(Edit difference data)
★ ★ ★ ★ ★

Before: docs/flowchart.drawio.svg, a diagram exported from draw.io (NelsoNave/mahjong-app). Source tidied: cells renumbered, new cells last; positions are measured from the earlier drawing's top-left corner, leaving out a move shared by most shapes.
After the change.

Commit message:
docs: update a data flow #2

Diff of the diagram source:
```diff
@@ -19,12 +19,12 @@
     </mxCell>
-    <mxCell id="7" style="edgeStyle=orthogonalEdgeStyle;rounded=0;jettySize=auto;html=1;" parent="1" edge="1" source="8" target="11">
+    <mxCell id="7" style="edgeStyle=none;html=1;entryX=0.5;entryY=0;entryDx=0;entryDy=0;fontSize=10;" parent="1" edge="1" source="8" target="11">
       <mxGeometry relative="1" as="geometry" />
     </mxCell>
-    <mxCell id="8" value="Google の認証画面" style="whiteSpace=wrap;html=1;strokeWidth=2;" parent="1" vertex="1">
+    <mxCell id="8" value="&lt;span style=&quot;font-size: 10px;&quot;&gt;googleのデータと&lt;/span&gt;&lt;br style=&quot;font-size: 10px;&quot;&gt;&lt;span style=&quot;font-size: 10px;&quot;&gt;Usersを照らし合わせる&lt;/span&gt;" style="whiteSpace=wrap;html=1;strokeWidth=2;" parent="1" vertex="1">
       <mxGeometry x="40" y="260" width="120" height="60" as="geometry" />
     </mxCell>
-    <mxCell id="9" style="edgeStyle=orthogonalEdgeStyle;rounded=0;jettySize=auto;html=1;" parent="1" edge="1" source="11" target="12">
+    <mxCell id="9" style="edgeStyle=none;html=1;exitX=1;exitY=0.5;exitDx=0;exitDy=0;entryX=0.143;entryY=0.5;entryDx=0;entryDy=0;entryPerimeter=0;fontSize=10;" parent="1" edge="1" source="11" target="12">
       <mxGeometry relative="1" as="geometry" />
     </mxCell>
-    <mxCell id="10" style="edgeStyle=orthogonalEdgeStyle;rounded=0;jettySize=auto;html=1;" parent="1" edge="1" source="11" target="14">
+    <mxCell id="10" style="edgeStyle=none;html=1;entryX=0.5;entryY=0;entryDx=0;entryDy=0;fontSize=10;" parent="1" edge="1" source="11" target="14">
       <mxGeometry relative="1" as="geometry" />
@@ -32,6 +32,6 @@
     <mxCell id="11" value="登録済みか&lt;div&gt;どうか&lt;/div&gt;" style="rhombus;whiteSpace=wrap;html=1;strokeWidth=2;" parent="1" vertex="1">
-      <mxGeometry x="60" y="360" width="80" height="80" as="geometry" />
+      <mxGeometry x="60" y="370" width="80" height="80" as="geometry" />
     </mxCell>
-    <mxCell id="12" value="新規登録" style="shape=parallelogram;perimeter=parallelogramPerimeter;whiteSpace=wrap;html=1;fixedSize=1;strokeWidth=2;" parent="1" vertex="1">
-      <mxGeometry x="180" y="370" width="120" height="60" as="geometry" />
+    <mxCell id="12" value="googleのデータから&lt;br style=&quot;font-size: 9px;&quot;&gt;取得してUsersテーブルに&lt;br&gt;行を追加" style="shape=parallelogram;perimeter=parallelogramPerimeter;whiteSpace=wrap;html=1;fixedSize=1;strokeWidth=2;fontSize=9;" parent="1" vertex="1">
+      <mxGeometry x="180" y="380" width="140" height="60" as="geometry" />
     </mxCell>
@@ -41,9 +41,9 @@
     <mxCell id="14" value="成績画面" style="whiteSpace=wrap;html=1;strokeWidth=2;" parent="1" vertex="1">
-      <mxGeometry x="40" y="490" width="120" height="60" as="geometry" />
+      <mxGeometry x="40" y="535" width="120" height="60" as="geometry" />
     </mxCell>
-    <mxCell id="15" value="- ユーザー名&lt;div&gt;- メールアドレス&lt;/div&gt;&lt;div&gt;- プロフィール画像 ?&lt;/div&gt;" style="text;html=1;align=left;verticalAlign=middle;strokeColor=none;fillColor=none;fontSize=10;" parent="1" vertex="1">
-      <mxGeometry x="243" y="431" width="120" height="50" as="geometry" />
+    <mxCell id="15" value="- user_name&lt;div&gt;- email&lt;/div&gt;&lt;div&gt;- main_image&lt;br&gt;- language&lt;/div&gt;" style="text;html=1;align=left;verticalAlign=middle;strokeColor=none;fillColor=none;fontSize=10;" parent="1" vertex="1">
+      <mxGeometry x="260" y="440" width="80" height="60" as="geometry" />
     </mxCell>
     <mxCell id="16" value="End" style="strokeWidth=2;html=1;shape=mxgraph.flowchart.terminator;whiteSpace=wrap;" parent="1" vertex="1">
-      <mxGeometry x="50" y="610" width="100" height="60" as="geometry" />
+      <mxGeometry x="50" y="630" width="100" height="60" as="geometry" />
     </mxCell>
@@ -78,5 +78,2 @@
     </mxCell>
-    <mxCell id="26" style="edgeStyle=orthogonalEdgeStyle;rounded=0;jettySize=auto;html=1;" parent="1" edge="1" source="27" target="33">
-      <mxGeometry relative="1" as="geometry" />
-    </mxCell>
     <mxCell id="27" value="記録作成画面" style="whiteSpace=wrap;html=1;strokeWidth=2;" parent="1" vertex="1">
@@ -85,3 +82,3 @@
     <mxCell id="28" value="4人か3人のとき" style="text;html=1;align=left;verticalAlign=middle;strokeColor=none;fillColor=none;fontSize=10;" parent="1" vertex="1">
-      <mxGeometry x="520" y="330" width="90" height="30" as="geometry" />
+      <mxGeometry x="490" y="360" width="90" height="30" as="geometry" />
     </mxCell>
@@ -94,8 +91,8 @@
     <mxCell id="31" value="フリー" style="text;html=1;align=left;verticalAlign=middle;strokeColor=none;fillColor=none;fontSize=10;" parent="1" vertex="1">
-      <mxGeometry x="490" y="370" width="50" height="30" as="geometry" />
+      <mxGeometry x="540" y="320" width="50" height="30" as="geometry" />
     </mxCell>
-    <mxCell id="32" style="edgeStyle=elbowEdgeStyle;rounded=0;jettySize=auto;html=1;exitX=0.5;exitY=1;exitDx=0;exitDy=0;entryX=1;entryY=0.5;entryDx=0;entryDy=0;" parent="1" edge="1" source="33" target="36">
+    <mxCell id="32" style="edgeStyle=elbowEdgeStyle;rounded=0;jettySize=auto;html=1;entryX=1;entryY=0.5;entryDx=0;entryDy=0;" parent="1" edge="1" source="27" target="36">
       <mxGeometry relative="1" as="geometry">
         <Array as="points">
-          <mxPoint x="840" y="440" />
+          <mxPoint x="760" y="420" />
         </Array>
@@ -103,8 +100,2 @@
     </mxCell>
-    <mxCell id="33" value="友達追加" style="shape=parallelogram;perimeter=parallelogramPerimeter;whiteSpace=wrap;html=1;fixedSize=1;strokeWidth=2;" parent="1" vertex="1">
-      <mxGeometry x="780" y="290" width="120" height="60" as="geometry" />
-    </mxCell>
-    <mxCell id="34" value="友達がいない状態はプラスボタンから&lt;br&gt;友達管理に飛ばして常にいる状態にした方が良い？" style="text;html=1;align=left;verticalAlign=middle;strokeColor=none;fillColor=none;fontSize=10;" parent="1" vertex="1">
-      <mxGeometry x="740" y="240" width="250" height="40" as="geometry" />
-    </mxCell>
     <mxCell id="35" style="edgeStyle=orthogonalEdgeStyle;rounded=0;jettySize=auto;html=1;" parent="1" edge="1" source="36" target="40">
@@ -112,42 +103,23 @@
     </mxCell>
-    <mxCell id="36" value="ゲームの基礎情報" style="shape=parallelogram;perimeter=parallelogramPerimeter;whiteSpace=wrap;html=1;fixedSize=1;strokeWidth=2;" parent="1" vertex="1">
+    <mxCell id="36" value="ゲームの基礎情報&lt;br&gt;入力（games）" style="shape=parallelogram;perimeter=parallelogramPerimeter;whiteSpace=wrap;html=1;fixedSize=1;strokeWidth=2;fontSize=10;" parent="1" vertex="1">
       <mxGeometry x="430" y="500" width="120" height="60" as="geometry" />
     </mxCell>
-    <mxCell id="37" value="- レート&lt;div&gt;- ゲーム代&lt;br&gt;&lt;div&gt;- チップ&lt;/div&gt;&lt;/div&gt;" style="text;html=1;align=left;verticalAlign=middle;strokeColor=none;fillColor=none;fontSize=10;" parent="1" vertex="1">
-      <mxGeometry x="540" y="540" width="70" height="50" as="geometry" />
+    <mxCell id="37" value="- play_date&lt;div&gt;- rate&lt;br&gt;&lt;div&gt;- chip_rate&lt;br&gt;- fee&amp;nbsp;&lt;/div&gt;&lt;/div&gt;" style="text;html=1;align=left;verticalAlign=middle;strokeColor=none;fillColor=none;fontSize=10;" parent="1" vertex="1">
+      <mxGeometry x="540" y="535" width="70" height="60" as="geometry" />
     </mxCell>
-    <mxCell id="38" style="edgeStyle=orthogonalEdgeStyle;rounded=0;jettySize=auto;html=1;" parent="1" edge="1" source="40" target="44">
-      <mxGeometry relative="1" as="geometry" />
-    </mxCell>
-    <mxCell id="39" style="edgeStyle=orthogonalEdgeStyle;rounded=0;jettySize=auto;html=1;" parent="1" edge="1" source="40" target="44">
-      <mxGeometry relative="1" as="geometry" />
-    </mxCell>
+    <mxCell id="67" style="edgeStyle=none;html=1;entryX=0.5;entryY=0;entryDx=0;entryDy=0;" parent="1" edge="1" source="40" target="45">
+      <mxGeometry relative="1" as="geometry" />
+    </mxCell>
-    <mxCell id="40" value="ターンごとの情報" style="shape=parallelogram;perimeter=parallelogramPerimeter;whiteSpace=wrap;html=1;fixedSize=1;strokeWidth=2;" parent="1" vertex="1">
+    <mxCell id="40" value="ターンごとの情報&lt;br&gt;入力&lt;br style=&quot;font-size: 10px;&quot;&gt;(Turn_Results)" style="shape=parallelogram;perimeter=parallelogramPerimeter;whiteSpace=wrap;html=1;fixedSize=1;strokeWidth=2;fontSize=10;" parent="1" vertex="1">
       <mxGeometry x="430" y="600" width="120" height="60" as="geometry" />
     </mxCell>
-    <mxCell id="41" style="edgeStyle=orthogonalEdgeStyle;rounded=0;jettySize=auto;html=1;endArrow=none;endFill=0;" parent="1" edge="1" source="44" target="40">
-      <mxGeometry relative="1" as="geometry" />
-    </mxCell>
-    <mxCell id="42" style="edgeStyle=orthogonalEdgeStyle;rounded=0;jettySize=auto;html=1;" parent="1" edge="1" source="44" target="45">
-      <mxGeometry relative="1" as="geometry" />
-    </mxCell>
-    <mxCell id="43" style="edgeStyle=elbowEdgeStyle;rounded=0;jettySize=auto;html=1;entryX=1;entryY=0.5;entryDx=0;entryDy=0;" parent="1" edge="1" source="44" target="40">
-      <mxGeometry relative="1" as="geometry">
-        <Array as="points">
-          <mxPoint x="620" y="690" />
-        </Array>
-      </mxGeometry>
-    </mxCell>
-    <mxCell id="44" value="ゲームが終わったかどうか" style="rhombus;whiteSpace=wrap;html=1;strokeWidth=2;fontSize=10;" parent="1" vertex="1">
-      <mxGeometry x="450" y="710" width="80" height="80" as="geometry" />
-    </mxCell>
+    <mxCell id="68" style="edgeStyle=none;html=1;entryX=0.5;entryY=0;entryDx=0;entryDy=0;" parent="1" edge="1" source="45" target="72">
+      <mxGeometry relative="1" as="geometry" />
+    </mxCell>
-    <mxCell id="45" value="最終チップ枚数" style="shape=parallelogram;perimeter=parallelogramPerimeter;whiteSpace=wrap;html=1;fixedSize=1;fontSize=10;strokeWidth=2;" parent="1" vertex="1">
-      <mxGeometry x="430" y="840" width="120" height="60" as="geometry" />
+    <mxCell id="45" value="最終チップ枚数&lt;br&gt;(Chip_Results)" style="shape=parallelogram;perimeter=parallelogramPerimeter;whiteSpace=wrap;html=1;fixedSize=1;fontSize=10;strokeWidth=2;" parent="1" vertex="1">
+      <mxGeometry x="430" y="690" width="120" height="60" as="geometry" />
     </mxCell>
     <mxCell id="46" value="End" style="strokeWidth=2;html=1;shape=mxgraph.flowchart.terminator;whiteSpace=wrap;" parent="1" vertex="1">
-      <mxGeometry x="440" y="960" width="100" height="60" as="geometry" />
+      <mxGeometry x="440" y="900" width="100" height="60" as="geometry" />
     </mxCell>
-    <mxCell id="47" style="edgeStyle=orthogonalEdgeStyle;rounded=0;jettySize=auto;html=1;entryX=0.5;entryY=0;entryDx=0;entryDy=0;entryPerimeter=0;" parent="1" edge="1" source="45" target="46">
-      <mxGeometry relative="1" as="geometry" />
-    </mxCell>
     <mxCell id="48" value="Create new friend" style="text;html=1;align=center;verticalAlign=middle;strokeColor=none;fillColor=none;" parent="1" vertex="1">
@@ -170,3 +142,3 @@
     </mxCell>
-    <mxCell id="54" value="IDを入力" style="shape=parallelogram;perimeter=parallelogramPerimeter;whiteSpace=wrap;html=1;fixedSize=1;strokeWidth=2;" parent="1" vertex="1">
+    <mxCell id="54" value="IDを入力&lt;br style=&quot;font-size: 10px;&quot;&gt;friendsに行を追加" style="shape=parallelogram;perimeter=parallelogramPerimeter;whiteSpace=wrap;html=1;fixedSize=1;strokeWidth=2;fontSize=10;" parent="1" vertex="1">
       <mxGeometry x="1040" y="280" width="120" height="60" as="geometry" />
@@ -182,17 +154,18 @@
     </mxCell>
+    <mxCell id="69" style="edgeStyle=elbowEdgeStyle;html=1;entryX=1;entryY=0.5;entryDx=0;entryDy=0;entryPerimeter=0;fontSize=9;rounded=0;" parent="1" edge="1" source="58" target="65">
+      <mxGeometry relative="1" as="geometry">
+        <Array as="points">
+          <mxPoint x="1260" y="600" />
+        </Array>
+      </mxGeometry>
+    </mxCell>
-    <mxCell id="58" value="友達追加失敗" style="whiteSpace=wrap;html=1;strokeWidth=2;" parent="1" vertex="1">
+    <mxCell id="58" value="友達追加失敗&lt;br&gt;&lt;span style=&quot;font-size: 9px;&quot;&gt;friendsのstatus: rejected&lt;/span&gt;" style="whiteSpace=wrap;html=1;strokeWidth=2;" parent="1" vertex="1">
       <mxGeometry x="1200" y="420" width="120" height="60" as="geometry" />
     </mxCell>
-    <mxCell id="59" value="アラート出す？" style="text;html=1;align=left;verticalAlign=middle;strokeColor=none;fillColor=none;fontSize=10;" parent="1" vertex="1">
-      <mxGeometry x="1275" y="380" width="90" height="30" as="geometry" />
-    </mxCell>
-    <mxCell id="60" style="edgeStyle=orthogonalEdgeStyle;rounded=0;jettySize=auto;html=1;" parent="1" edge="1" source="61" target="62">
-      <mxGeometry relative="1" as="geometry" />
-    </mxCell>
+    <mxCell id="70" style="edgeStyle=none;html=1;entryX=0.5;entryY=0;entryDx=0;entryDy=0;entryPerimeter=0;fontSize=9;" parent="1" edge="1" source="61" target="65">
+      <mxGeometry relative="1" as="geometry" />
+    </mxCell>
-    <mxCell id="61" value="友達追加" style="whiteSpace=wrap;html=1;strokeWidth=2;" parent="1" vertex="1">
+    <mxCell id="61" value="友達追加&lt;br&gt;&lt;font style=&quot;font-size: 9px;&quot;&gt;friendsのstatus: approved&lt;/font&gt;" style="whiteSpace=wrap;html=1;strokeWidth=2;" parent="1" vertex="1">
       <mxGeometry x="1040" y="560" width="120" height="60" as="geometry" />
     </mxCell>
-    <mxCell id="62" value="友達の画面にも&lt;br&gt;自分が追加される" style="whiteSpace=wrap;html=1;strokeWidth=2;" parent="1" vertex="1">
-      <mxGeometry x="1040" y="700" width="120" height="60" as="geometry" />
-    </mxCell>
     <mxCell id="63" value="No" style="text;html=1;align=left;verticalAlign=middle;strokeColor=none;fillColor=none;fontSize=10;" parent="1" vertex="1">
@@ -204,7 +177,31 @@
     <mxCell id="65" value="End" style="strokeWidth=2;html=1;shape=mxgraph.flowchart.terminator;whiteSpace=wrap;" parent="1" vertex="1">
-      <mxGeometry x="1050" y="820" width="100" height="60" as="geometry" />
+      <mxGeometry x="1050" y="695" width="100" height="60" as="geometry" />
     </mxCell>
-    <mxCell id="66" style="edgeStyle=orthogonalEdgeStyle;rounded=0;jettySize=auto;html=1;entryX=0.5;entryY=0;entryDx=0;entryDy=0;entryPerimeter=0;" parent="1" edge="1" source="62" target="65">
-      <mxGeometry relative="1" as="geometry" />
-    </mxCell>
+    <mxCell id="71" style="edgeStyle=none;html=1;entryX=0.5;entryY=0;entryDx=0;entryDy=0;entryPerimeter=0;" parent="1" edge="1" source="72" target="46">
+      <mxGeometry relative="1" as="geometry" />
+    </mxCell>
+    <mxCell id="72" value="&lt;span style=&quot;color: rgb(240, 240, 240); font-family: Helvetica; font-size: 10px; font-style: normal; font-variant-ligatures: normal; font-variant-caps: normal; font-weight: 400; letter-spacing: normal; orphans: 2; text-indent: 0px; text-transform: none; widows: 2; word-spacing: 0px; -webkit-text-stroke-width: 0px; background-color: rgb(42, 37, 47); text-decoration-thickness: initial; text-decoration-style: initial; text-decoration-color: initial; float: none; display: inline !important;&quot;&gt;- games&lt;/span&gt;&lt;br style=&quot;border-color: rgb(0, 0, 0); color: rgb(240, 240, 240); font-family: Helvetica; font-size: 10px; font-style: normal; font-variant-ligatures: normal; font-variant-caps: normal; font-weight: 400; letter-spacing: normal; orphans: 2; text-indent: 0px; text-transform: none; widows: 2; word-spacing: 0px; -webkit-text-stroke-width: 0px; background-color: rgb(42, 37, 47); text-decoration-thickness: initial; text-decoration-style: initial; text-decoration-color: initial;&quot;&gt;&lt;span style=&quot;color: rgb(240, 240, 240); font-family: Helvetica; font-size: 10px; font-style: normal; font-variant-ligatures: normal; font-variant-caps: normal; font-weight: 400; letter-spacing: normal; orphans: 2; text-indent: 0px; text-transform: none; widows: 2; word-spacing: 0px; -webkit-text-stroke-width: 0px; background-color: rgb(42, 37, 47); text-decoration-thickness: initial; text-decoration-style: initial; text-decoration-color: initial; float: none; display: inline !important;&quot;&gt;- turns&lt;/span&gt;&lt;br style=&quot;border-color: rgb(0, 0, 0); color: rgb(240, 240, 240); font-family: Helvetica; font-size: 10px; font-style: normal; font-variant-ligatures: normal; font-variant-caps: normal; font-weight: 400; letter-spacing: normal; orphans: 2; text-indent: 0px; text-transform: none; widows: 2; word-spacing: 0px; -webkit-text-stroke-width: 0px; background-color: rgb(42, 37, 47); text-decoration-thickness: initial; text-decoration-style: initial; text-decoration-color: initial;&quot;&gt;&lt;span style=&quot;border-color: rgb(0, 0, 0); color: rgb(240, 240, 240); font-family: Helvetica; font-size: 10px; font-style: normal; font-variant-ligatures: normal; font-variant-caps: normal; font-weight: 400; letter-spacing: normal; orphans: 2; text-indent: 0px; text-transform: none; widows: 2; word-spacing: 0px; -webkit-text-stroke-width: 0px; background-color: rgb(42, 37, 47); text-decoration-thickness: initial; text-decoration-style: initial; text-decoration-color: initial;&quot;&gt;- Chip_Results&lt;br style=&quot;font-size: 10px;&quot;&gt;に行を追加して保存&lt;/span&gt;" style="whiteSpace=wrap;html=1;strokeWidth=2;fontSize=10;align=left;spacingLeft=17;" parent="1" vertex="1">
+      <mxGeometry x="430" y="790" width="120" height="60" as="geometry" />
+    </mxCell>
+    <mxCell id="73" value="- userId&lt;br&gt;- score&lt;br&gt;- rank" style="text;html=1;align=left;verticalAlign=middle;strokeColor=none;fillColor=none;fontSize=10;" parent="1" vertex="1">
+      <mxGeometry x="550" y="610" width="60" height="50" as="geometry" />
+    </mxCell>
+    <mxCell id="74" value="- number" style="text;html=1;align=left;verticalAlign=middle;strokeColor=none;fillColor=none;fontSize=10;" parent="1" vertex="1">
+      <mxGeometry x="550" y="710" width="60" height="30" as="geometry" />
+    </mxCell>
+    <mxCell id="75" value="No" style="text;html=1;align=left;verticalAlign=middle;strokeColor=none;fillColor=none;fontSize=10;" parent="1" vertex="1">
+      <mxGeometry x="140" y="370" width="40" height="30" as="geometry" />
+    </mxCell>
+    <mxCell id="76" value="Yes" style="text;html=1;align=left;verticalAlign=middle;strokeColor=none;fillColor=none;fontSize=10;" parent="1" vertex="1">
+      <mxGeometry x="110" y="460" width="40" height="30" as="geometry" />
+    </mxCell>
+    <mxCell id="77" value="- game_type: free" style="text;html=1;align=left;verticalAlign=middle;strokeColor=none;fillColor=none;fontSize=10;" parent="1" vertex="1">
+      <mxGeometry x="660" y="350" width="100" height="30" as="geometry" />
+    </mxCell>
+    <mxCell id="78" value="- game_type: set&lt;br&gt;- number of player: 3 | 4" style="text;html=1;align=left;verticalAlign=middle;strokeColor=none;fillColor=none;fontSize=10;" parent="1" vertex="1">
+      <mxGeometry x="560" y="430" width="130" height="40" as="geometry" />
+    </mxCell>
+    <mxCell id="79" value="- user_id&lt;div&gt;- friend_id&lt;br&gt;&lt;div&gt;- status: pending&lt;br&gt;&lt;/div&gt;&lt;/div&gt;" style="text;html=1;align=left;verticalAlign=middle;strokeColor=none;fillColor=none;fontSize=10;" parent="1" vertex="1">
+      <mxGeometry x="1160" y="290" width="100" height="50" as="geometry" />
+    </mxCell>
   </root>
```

★ ★ ★ ★ ★

WHAT TO PRODUCE
Whenever the word "points" occurs in a line above, copy that line.

ANSWER BOX
         <Array as="points">
-        <Array as="points">
+        <Array as="points">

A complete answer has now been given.